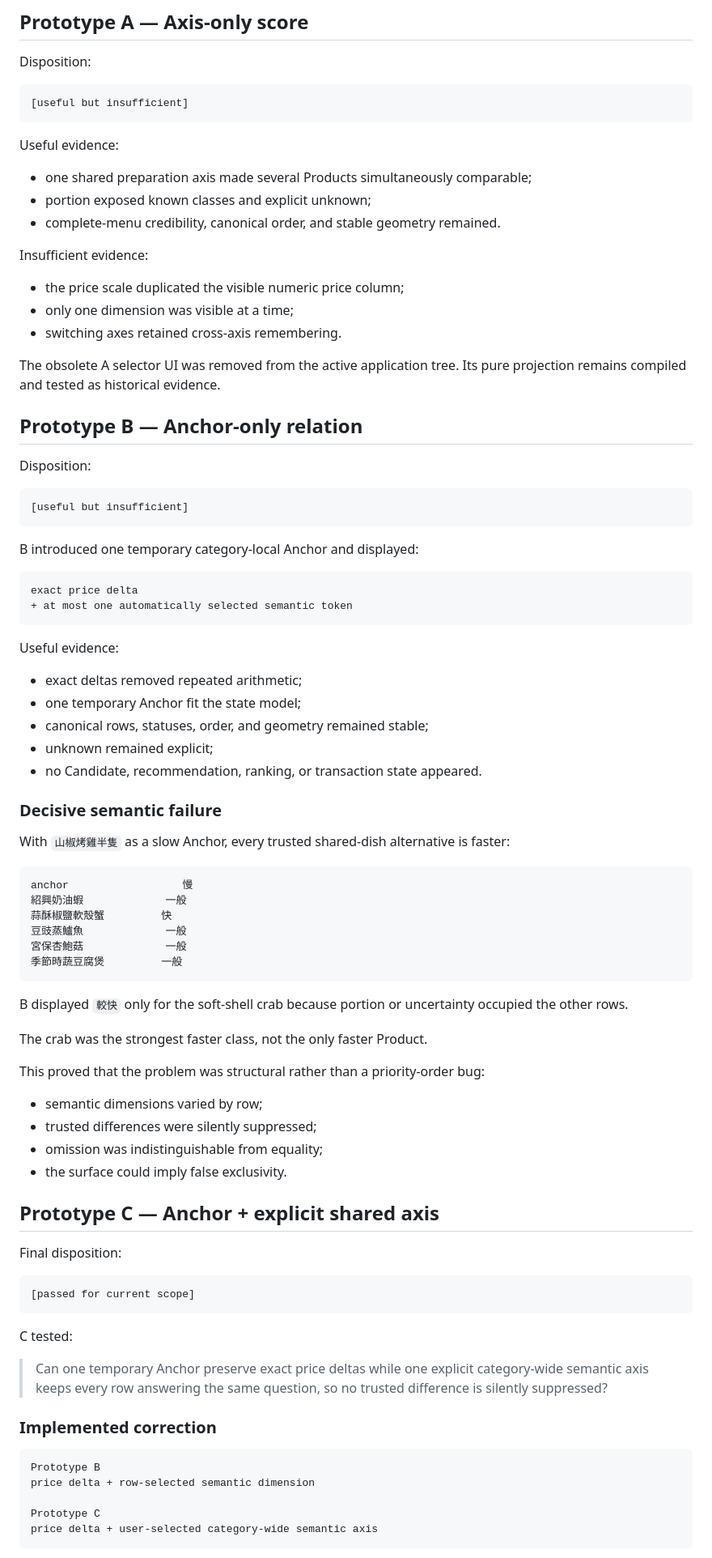
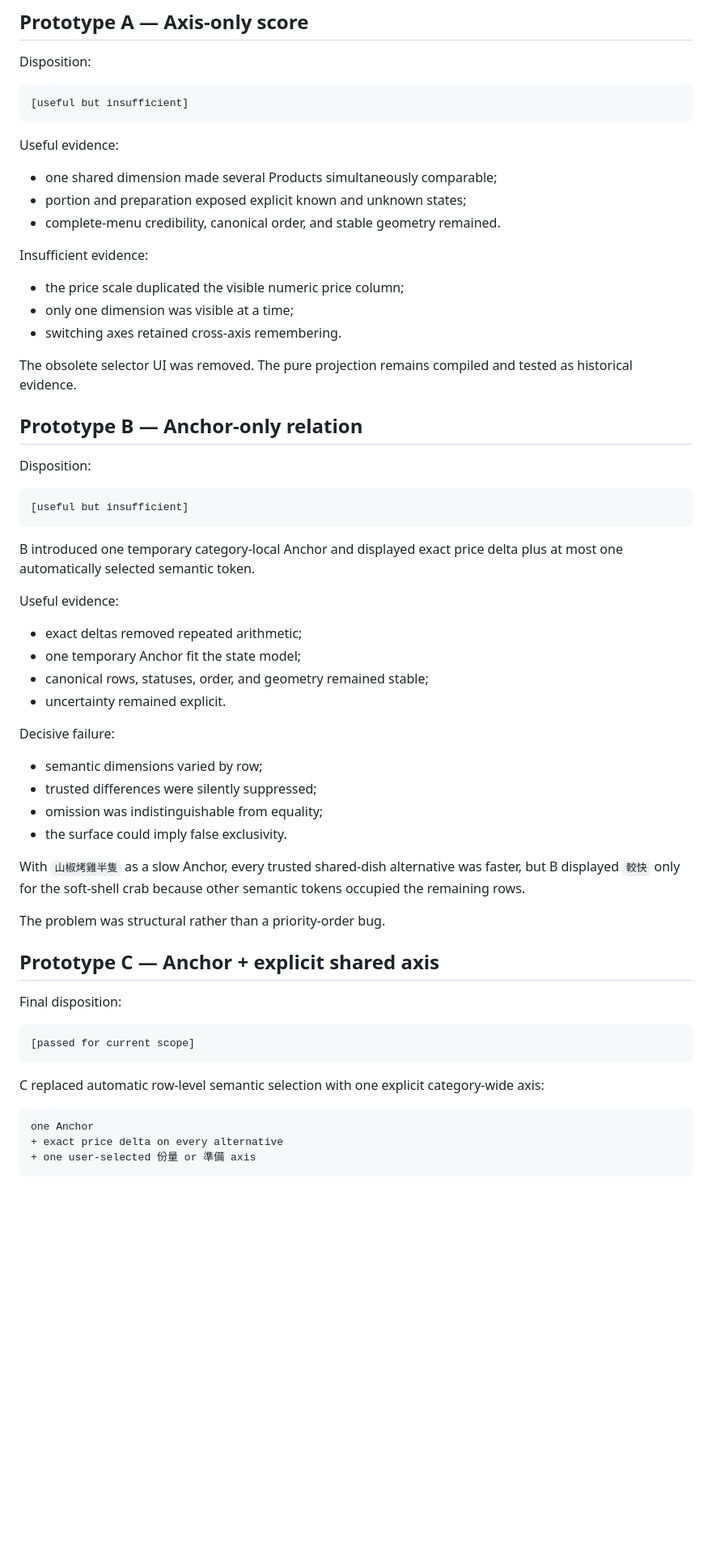
Before and after one commit to a20030824/menu-lens, a Markdown page: docs/relational-menu-research.md, the part around one of its changes. Shown at 81% size. Rendered like a GitHub page; blank space fills up the shorter version.

````diff
--- a/docs/relational-menu-research.md
+++ b/docs/relational-menu-research.md
@@ -72,8 +70,8 @@ Disposition:
 
 Useful evidence:
 
-- one shared preparation axis made several Products simultaneously comparable;
-- portion exposed known classes and explicit unknown;
+- one shared dimension made several Products simultaneously comparable;
+- portion and preparation exposed explicit known and unknown states;
 - complete-menu credibility, canonical order, and stable geometry remained.
 
 Insufficient evidence:
@@ -82,7 +80,7 @@ Insufficient evidence:
 - only one dimension was visible at a time;
 - switching axes retained cross-axis remembering.
 
-The obsolete A selector UI was removed from the active application tree. Its pure projection remains compiled and tested as historical evidence.
+The obsolete selector UI was removed. The pure projection remains compiled and tested as historical evidence.
 
 ## Prototype B — Anchor-only relation
 
@@ -92,44 +90,25 @@ Disposition:
 [useful but insufficient]
 ```
 
-B introduced one temporary category-local Anchor and displayed:
-
-```text
-exact price delta
-+ at most one automatically selected semantic token
-```
+B introduced one temporary category-local Anchor and displayed exact price delta plus at most one automatically selected semantic token.
 
 Useful evidence:
 
 - exact deltas removed repeated arithmetic;
 - one temporary Anchor fit the state model;
 - canonical rows, statuses, order, and geometry remained stable;
-- unknown remained explicit;
-- no Candidate, recommendation, ranking, or transaction state appeared.
+- uncertainty remained explicit.
 
-### Decisive semantic failure
-
-With `山椒烤雞半隻` as a slow Anchor, every trusted shared-dish alternative is faster:
-
-```text
-anchor                  慢
-紹興奶油蝦             一般
-蒜酥椒鹽軟殼蟹         快
-豆豉蒸鱸魚             一般
-宮保杏鮑菇             一般
-季節時蔬豆腐煲         一般
-```
-
-B displayed `較快` only for the soft-shell crab because portion or uncertainty occupied the other rows.
-
-The crab was the strongest faster class, not the only faster Product.
-
-This proved that the problem was structural rather than a priority-order bug:
+Decisive failure:
 
 - semantic dimensions varied by row;
 - trusted differences were silently suppressed;
 - omission was indistinguishable from equality;
 - the surface could imply false exclusivity.
+
+With `山椒烤雞半隻` as a slow Anchor, every trusted shared-dish alternative was faster, but B displayed `較快` only for the soft-shell crab because other semantic tokens occupied the remaining rows.
+
+The problem was structural rather than a priority-order bug.
 
 ## Prototype C — Anchor + explicit shared axis
 
@@ -139,17 +118,11 @@ Final disposition:
 [passed for current scope]
 ```
 
-C tested:
-
-> Can one temporary Anchor preserve exact price deltas while one explicit category-wide semantic axis keeps every row answering the same question, so no trusted difference is silently suppressed?
-
-### Implemented correction
+C replaced automatic row-level semantic selection with one explicit category-wide axis:
 
 ```text
-Prototype B
-price delta + row-selected semantic dimension
-
-Prototype C
-price delta + user-selected category-wide semantic axis
+one Anchor
++ exact price delta on every alternative
++ one user-selected 份量 or 準備 axis
 ```
 
````
Also changed, not shown: other parts of docs/relational-menu-research.md (+28 -70 lines).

++++++

TASK DIRECTIONS -
Every line in the records above that contains the word "soft" is to be copied out.

RESULT -
-B displayed `較快` only for the soft-shell crab because portion or uncertainty occupied the other rows.
+With `山椒烤雞半隻` as a slow Anchor, every trusted shared-dish alternative was faster, but B displayed `較快` only for the soft-shell crab because other semantic tokens occupied the remaining rows.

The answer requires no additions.